# PROMPT
Lines in the entries below where the word "href" shows up should each be copied.

Items from a dataset
******
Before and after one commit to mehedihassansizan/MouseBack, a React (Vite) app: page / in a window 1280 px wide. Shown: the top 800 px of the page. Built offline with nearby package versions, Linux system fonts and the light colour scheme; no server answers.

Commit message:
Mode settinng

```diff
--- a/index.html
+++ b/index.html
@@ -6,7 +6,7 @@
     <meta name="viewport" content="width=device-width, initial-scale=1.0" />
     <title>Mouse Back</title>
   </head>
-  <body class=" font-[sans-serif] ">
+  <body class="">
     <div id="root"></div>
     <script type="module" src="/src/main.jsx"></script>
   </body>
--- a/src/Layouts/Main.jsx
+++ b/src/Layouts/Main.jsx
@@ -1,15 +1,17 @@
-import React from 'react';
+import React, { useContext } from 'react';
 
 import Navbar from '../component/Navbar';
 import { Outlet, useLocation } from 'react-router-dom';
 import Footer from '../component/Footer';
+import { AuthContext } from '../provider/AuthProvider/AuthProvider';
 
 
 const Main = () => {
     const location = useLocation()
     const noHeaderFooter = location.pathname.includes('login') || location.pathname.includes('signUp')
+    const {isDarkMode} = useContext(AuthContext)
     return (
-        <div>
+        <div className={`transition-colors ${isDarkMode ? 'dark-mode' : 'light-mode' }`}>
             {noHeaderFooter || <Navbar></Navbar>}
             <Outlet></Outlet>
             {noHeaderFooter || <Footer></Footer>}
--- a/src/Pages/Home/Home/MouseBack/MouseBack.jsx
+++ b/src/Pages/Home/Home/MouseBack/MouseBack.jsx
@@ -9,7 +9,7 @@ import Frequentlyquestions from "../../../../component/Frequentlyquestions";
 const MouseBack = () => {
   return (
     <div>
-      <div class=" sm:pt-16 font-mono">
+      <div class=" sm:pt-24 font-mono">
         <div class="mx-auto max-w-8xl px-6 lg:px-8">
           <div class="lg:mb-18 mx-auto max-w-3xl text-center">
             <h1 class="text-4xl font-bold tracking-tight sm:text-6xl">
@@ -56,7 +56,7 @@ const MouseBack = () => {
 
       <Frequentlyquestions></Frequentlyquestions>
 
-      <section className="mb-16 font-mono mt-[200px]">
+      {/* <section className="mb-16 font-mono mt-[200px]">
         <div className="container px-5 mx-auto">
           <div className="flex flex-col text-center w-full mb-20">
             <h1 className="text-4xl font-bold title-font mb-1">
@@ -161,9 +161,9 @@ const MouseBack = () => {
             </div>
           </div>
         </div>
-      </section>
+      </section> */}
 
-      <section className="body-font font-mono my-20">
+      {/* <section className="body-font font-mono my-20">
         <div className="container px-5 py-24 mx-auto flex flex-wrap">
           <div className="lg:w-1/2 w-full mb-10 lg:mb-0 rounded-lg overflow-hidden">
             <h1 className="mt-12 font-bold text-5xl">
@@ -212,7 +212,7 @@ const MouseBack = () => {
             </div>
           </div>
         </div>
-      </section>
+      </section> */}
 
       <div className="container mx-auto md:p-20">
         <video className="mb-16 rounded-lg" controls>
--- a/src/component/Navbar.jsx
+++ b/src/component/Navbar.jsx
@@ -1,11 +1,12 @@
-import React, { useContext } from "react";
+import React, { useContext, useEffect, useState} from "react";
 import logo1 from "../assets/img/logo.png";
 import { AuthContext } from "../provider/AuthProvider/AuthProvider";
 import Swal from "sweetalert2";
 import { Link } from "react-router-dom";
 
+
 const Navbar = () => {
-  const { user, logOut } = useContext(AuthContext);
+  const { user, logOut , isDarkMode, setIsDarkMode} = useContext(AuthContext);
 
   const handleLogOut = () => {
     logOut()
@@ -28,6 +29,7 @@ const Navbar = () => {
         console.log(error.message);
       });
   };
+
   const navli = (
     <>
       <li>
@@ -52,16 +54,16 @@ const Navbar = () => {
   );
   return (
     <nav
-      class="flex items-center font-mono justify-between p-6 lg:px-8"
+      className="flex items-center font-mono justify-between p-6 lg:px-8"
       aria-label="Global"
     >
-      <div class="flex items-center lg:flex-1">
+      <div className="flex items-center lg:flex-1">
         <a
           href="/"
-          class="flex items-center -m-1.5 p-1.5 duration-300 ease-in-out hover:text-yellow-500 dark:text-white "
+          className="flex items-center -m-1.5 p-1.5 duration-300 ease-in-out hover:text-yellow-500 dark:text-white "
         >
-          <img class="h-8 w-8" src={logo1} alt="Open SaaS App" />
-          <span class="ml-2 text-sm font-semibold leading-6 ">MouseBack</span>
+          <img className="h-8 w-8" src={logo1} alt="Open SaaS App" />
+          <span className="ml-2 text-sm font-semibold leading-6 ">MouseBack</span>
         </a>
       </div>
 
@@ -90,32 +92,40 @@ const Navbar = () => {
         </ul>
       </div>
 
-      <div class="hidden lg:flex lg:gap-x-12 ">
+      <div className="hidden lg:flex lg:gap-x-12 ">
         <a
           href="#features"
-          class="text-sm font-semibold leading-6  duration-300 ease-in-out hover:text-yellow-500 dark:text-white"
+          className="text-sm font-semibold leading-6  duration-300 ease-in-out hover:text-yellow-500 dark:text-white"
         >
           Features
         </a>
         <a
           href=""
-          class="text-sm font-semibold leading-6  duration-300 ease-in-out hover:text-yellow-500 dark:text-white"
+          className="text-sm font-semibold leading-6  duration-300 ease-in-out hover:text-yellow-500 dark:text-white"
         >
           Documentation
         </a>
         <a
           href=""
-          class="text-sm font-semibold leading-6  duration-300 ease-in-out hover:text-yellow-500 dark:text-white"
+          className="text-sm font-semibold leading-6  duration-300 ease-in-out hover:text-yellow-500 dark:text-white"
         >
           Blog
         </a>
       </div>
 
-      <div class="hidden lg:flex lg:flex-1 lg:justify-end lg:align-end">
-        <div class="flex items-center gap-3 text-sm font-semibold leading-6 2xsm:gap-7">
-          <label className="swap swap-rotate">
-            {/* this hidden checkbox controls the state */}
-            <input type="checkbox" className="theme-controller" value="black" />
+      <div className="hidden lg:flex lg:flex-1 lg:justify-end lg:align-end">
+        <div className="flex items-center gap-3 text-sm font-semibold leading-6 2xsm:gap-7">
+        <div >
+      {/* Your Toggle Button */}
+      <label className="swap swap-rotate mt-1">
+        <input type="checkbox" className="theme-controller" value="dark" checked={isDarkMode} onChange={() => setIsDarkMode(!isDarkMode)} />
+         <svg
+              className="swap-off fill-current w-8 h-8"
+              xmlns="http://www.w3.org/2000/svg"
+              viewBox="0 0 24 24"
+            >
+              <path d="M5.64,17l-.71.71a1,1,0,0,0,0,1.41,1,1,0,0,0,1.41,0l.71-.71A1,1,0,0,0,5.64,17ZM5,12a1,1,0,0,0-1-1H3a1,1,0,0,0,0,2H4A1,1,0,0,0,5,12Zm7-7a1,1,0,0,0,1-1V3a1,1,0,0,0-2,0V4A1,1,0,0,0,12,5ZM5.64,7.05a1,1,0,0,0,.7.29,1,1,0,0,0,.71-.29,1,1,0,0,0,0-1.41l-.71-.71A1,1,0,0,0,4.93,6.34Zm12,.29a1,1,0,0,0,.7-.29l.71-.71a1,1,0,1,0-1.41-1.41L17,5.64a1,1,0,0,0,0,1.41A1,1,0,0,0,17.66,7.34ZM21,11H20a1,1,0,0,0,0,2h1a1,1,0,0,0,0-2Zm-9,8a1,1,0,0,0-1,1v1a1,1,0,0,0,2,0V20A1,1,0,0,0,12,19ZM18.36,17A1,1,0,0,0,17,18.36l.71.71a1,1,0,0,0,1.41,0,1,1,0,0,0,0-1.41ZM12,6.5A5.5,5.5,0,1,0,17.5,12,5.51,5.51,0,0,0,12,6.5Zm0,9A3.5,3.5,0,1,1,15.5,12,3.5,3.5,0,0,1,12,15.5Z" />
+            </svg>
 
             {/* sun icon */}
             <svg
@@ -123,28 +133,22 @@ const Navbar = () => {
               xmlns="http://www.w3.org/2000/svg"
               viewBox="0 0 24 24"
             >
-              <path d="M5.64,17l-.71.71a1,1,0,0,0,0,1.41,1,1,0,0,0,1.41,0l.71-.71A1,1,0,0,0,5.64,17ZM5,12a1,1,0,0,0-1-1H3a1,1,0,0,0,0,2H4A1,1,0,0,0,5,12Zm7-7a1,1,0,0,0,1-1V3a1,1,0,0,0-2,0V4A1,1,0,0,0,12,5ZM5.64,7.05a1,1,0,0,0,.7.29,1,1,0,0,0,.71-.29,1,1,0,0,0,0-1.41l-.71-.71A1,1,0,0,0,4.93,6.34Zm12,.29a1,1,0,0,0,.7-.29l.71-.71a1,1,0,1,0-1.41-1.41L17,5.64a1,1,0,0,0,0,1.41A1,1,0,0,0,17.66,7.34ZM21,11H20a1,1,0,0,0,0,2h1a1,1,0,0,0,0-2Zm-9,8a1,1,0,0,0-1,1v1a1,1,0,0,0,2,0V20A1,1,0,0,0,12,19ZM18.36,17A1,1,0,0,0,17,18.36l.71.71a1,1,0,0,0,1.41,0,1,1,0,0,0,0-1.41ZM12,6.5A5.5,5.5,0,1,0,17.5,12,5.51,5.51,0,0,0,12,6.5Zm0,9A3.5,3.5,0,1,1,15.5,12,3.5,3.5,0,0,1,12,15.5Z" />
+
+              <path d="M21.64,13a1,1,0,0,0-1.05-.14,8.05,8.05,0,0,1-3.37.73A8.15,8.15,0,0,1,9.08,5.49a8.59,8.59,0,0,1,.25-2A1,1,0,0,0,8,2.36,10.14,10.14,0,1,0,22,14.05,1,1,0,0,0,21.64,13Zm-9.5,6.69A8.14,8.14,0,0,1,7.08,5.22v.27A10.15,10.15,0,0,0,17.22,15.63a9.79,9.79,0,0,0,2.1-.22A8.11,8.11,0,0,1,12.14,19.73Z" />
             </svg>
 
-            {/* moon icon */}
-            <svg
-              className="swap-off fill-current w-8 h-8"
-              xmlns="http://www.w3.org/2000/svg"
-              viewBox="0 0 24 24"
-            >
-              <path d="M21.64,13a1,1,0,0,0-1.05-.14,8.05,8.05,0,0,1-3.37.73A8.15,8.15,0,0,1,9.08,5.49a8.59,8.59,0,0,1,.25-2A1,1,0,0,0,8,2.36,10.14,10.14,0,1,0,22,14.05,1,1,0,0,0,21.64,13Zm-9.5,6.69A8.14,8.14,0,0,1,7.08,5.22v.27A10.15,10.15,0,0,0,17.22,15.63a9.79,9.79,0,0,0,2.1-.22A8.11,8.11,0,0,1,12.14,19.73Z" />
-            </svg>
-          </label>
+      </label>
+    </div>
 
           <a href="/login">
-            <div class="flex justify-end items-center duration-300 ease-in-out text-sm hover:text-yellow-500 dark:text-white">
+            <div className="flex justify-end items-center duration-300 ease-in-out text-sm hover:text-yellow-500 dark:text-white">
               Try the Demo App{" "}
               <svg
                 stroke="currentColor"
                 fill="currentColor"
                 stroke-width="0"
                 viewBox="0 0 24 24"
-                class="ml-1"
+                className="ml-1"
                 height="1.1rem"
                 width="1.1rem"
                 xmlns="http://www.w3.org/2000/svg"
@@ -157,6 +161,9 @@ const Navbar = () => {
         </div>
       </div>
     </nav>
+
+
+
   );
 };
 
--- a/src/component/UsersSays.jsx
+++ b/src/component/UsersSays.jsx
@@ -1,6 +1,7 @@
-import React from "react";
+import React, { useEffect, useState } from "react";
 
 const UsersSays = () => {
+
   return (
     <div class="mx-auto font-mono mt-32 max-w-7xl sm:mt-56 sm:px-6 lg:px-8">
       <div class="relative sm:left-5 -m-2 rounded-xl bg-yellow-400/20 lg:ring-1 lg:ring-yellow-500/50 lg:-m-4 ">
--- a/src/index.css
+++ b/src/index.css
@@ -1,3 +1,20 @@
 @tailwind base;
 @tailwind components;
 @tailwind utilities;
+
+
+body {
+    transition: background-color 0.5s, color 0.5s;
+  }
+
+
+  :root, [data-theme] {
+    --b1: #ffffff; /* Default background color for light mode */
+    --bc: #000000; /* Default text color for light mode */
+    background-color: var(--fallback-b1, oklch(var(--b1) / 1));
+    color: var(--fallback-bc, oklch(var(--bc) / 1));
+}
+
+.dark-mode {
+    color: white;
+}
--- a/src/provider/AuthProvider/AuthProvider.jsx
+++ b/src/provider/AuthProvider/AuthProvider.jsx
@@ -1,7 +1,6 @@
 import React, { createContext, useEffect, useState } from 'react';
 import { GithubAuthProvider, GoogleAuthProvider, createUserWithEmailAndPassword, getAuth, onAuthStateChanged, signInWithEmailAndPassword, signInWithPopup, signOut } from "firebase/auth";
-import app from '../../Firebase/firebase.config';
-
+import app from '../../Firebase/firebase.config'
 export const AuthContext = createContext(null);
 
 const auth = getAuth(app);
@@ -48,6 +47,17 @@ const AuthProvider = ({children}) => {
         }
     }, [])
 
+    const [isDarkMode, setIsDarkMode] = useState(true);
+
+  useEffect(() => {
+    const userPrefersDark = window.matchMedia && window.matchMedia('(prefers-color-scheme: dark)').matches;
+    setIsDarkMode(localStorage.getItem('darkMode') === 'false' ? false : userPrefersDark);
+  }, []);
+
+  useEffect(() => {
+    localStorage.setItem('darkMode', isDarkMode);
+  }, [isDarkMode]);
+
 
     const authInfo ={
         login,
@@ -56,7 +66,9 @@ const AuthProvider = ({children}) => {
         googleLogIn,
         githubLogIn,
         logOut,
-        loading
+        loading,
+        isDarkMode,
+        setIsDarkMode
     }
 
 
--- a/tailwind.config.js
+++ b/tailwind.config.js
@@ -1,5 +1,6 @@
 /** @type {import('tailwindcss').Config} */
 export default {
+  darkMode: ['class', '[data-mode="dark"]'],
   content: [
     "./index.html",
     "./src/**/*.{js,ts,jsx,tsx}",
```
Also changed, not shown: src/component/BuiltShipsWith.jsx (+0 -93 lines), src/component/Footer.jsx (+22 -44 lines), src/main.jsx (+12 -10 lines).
******
# RESULT BELOW
           href="/"
           href="#features"
           href=""
           href=""
           <a href="/login">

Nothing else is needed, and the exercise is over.